[TRY IT] Write out the records that follow exactly. Do not include pictures.

Edit difference data:
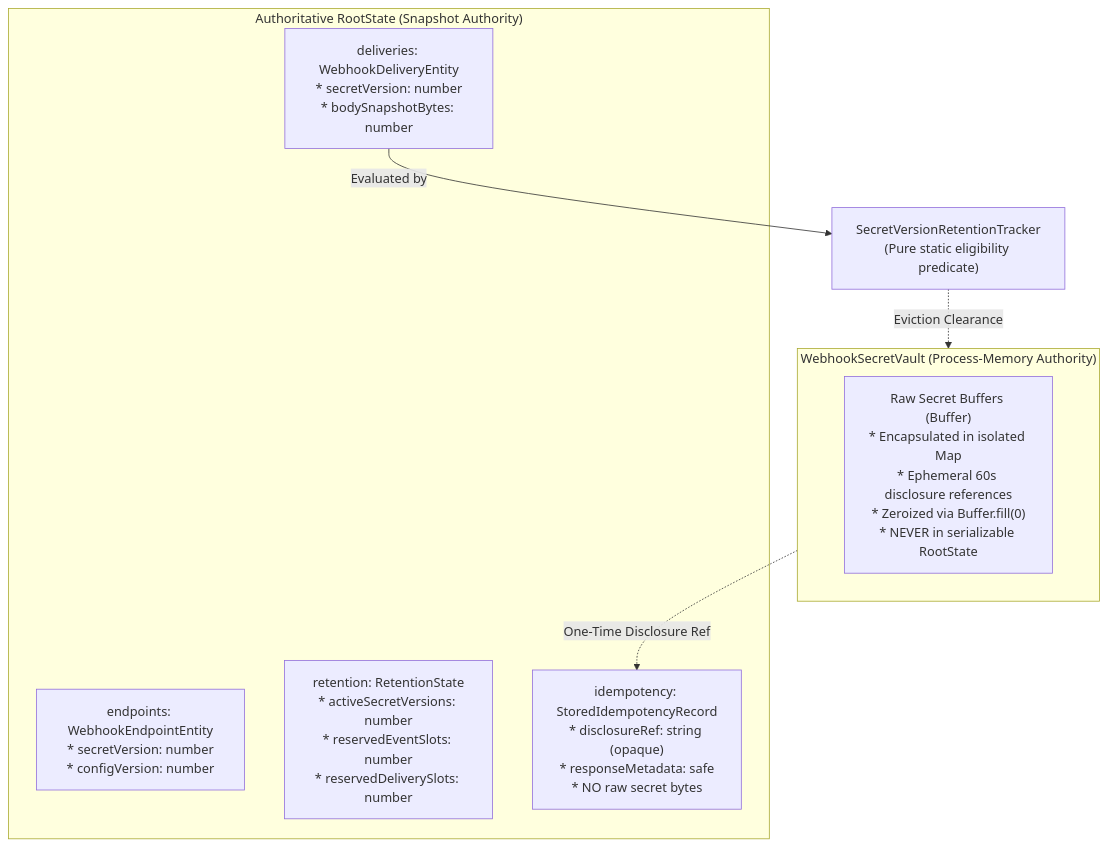
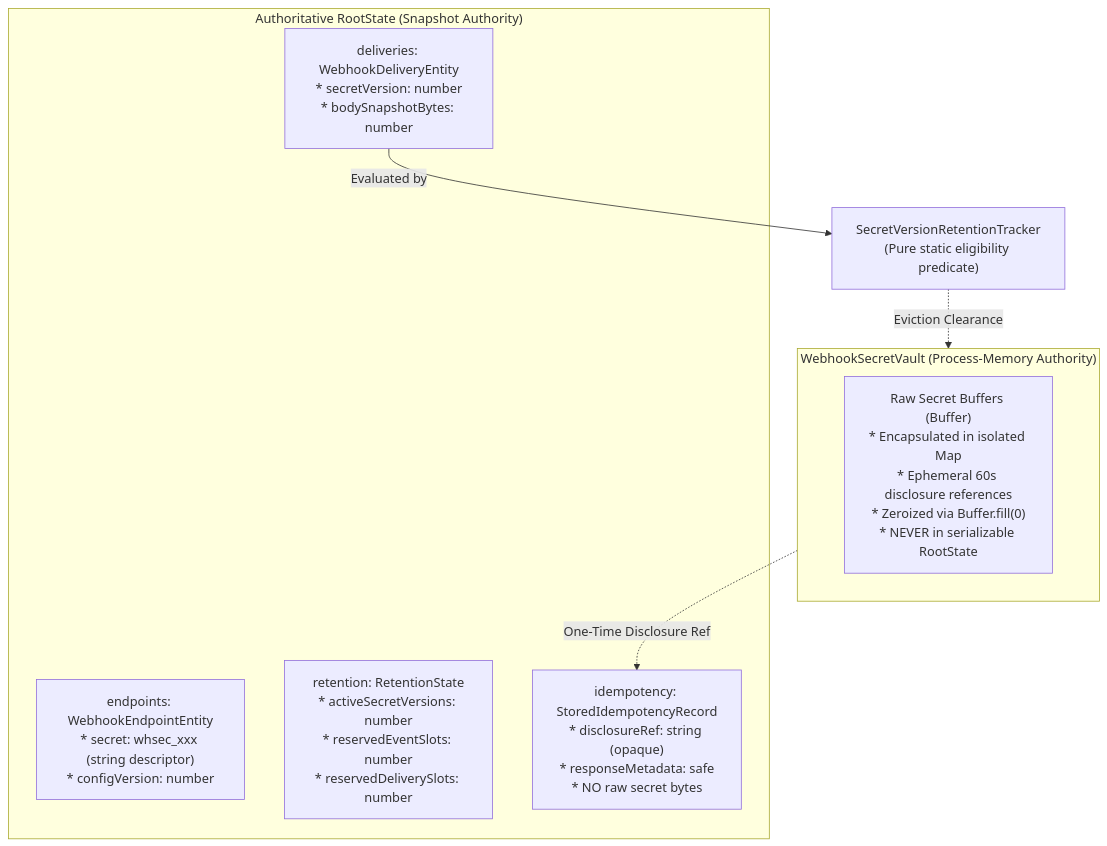
The second of 2 diagrams in docs/PHASE_03_3_2_2_FINAL_VERIFICATION.md (ManojDevHub1/paysim), drawn with Mermaid before and after one commit. The commit also changed other lines of this file and 11 other files, not shown here.

````diff
--- a/docs/PHASE_03_3_2_2_FINAL_VERIFICATION.md
+++ b/docs/PHASE_03_3_2_2_FINAL_VERIFICATION.md
@@ -51,17 +75,17 @@
 ```mermaid
 graph TD
     subgraph CryptoVault ["WebhookSecretVault (Process-Memory Authority)"]
         RawBuf["Raw Secret Buffers (Buffer)\n* Encapsulated in isolated Map\n* Ephemeral 60s disclosure references\n* Zeroized via Buffer.fill(0)\n* NEVER in serializable RootState"]
     end
 
     subgraph StateContainer ["Authoritative RootState (Snapshot Authority)"]
-        Endpoints["endpoints: WebhookEndpointEntity\n* secretVersion: number\n* configVersion: number"]
+        Endpoints["endpoints: WebhookEndpointEntity\n* secret: whsec_xxx (string descriptor)\n* configVersion: number"]
         Deliveries["deliveries: WebhookDeliveryEntity\n* secretVersion: number\n* bodySnapshotBytes: number"]
         Retention["retention: RetentionState\n* activeSecretVersions: number\n* reservedEventSlots: number\n* reservedDeliverySlots: number"]
         Idemp["idempotency: StoredIdempotencyRecord\n* disclosureRef: string (opaque)\n* responseMetadata: safe\n* NO raw secret bytes"]
     end
 
     CryptoVault -.->|One-Time Disclosure Ref| Idemp
     Deliveries -->|Evaluated by| Tracker["SecretVersionRetentionTracker\n(Pure static eligibility predicate)"]
     Tracker -.->|Eviction Clearance| CryptoVault
 ```
````
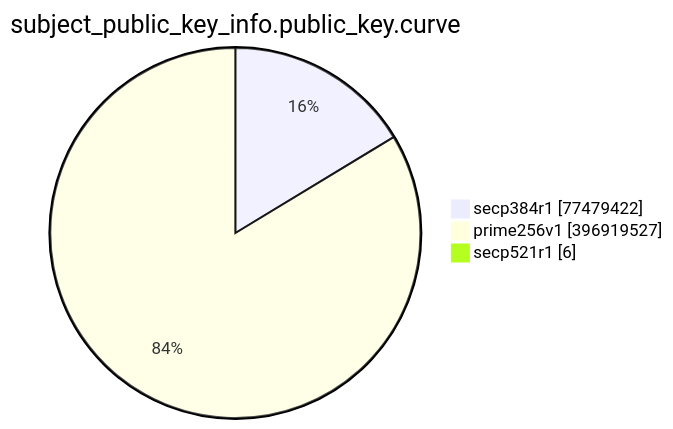
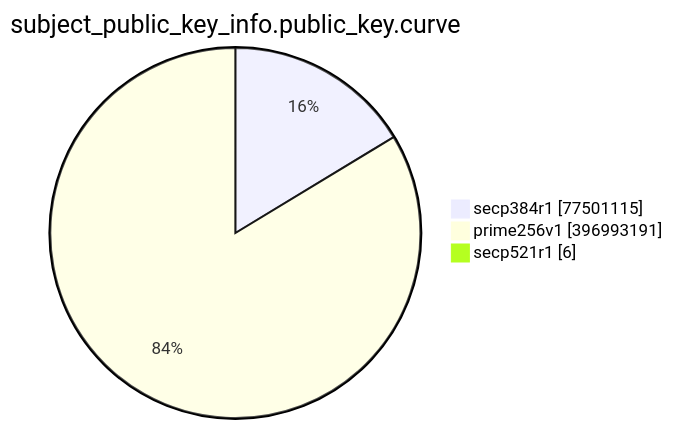
One commit to christiankrug/ctmonitor_visualization changed the eighth of 15 diagrams in TOTAL/README.md. Above: the diagram before and after it, drawn with Mermaid. The commit also changed other lines of this file, not shown here.

````diff
--- a/TOTAL/README.md
+++ b/TOTAL/README.md
@@ -3095,7 +3095,7 @@
 ```mermaid
 pie showData
 title subject_public_key_info.public_key.curve
-"secp384r1" :77479422
-"prime256v1" :396919527
+"secp384r1" :77501115
+"prime256v1" :396993191
 "secp521r1" :6
 ```
````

[EXPECTED OUTPUT]
The second of 2 diagrams in docs/PHASE_03_3_2_2_FINAL_VERIFICATION.md (ManojDevHub1/paysim), drawn with Mermaid before and after one commit. The commit also changed other lines of this file and 11 other files, not shown here.

````diff
--- a/docs/PHASE_03_3_2_2_FINAL_VERIFICATION.md
+++ b/docs/PHASE_03_3_2_2_FINAL_VERIFICATION.md
@@ -51,17 +75,17 @@
 ```mermaid
 graph TD
     subgraph CryptoVault ["WebhookSecretVault (Process-Memory Authority)"]
         RawBuf["Raw Secret Buffers (Buffer)\n* Encapsulated in isolated Map\n* Ephemeral 60s disclosure references\n* Zeroized via Buffer.fill(0)\n* NEVER in serializable RootState"]
     end
 
     subgraph StateContainer ["Authoritative RootState (Snapshot Authority)"]
-        Endpoints["endpoints: WebhookEndpointEntity\n* secretVersion: number\n* configVersion: number"]
+        Endpoints["endpoints: WebhookEndpointEntity\n* secret: whsec_xxx (string descriptor)\n* configVersion: number"]
         Deliveries["deliveries: WebhookDeliveryEntity\n* secretVersion: number\n* bodySnapshotBytes: number"]
         Retention["retention: RetentionState\n* activeSecretVersions: number\n* reservedEventSlots: number\n* reservedDeliverySlots: number"]
         Idemp["idempotency: StoredIdempotencyRecord\n* disclosureRef: string (opaque)\n* responseMetadata: safe\n* NO raw secret bytes"]
     end
 
     CryptoVault -.->|One-Time Disclosure Ref| Idemp
     Deliveries -->|Evaluated by| Tracker["SecretVersionRetentionTracker\n(Pure static eligibility predicate)"]
     Tracker -.->|Eviction Clearance| CryptoVault
 ```
````
One commit to christiankrug/ctmonitor_visualization changed the eighth of 15 diagrams in TOTAL/README.md. Above: the diagram before and after it, drawn with Mermaid. The commit also changed other lines of this file, not shown here.

````diff
--- a/TOTAL/README.md
+++ b/TOTAL/README.md
@@ -3095,7 +3095,7 @@
 ```mermaid
 pie showData
 title subject_public_key_info.public_key.curve
-"secp384r1" :77479422
-"prime256v1" :396919527
+"secp384r1" :77501115
+"prime256v1" :396993191
 "secp521r1" :6
 ```
````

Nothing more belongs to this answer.